The internets are full of condemnation for cheaters, and I often feel like I'm the only person tilting at the windmills of hatred against them.
Cheating is wrong. It's not the upstanding thing to do. It's an attempt to eat your cake, and have it too. If you're in a relationship where you're going to cheat, then you shouldn't have entered it in the first place. If you desire to experience intimacy that the rules of your relationship do not allow, there are two proper and upstanding alternatives: either to abstain, and reject temptation; or to confront your partner, and let the chips fall where they may. This could mean ending the relationship, or relaxing the rules.

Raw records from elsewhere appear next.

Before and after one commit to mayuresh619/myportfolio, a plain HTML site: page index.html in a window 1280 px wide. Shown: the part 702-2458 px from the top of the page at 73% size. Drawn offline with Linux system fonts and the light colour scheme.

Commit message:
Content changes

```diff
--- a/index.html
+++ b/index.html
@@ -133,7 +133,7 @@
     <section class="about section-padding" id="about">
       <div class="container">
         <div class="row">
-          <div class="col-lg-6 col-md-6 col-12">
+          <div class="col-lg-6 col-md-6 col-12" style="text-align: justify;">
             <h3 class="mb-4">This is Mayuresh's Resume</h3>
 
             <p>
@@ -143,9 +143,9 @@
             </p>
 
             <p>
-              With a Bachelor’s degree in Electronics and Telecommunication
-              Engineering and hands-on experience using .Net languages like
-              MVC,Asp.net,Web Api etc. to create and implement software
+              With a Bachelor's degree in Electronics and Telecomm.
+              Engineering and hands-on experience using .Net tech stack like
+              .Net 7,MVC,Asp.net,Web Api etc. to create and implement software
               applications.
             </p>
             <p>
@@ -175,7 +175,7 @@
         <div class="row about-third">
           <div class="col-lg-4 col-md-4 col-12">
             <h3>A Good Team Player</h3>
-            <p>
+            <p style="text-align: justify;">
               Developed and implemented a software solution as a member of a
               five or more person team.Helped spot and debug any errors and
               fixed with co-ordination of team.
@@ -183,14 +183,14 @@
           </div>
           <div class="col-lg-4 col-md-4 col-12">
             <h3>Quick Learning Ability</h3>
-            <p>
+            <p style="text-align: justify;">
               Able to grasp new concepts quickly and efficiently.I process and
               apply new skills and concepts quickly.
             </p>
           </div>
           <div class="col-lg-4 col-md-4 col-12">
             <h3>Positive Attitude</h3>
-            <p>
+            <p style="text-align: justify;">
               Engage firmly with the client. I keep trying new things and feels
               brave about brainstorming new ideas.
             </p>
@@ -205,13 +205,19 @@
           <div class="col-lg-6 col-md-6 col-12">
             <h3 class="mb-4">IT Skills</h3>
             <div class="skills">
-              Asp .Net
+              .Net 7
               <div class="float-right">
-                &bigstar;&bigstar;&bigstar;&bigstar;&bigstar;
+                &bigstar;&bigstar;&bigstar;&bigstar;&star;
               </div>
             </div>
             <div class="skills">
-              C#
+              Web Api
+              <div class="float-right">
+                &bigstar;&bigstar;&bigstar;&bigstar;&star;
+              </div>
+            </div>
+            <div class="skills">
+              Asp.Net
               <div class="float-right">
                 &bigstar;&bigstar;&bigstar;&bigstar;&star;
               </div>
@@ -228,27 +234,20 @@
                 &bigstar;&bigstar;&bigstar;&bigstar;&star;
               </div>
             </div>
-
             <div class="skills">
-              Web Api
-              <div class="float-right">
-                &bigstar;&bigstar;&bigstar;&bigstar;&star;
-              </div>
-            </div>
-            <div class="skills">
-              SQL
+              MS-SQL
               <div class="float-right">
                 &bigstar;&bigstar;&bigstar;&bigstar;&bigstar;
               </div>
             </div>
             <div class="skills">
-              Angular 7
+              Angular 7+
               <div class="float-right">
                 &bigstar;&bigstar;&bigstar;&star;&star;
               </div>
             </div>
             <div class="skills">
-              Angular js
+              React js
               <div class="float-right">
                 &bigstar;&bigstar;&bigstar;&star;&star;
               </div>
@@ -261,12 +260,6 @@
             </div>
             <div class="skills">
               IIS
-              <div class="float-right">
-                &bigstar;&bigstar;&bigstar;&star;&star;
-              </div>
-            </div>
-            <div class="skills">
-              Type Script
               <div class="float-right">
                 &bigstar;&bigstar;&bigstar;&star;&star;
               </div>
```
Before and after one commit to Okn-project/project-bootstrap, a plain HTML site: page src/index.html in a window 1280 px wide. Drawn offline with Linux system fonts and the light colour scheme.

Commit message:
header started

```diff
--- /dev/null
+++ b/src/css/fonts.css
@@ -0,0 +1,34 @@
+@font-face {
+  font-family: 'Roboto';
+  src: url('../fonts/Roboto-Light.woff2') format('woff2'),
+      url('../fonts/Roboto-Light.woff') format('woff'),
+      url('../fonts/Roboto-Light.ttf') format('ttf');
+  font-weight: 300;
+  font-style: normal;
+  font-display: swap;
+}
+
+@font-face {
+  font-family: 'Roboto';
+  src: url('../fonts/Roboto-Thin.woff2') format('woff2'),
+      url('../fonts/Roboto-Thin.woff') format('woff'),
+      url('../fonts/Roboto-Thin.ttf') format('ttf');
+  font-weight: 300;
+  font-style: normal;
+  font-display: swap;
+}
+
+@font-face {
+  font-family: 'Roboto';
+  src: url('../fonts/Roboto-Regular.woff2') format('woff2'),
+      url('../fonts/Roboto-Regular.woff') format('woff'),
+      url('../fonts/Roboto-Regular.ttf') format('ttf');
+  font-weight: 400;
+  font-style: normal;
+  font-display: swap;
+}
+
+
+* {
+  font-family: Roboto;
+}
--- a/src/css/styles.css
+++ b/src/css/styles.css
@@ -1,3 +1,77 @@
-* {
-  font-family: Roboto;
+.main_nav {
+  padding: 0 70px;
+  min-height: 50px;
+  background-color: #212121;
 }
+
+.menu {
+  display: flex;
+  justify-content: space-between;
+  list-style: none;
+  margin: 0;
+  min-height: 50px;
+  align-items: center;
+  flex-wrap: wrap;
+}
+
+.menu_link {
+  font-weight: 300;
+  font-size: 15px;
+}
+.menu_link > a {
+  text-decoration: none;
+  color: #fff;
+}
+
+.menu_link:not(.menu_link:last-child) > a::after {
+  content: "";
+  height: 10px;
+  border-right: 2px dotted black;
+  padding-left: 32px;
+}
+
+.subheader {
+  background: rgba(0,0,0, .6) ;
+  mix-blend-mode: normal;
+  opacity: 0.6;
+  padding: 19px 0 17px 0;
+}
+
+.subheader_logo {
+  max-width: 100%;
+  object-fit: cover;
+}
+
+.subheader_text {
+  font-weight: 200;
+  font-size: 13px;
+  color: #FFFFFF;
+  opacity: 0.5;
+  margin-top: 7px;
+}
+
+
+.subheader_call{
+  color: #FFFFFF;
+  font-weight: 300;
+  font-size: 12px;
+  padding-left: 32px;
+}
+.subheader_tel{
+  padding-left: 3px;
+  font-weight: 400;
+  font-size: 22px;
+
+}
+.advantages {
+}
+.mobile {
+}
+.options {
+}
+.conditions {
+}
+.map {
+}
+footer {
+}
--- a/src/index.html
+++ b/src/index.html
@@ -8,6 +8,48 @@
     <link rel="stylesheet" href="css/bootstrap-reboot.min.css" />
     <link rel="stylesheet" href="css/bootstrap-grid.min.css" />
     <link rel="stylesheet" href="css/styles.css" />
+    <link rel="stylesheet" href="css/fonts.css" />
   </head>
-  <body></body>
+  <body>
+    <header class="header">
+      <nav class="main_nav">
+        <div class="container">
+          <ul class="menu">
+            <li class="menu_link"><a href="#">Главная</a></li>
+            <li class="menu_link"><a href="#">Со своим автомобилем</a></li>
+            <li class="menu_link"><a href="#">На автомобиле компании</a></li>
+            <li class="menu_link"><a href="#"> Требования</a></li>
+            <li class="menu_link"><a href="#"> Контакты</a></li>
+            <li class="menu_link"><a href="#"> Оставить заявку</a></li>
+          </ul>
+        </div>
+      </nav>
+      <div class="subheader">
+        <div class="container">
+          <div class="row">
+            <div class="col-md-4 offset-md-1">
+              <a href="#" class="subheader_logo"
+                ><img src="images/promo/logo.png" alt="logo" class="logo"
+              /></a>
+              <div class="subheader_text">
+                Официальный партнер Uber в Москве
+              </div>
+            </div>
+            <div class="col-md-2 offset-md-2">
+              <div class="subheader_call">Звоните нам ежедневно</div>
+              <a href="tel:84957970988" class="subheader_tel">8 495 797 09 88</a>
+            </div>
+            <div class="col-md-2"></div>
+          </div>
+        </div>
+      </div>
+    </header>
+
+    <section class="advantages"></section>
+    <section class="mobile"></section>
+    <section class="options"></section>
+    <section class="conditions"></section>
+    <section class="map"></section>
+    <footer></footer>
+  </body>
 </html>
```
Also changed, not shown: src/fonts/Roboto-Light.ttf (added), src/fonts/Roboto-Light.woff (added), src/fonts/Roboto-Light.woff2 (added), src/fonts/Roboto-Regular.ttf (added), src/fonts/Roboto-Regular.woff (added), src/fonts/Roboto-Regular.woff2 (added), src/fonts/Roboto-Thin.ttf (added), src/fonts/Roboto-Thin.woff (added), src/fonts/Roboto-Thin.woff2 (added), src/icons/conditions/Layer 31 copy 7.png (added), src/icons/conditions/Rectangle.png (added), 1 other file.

(Or often, relaxing the rules, and then ending. That's how open relationships acquire a bad reputation; when closed relationships make their last-ditch efforts to save themselves by opening up, and can't.)
The thing is - when people cheat, we tend to judge them way too much. We vilify the cheater, and exaggerate the harm done to the person who was cheated on. We maximize their victimhood, and minimize what they did to help create the situation. Cheating is only ever seen as the cheater's fault.
I argue that the way most people set up their expectations in relationships makes it inevitable that someone will either cheat, or be tempted to. Further, even when temptation is repressed - when cheating doesn't actually happen - the fact that there's repression is a cost. It's a lost opportunity for someone to experience something beautiful.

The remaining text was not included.